_TASK DETAILS:_
Go through the data and copy each line where the word "subtitle" shows up.
*** MATERIAL FOR THIS EXERCISE ***
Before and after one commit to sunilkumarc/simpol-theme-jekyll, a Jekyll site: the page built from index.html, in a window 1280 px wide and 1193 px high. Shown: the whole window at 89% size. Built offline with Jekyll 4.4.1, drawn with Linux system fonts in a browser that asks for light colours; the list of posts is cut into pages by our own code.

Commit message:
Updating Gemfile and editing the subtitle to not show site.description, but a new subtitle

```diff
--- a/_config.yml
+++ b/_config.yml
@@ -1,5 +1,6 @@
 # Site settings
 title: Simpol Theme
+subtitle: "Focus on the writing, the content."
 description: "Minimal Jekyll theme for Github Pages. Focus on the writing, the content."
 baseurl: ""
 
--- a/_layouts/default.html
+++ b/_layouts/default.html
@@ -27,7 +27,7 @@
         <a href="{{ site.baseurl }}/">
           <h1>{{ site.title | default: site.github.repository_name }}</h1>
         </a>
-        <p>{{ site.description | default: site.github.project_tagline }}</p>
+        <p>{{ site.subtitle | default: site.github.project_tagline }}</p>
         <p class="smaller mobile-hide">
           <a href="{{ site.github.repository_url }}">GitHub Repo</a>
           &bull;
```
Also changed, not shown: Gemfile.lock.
*** End of MATERIAL FOR THIS EXERCISE ***
_SOLVED PROBLEM:_
Updating Gemfile and editing the subtitle to not show site.description, but a new subtitle
+subtitle: "Focus on the writing, the content."
+        <p>{{ site.subtitle | default: site.github.project_tagline }}</p>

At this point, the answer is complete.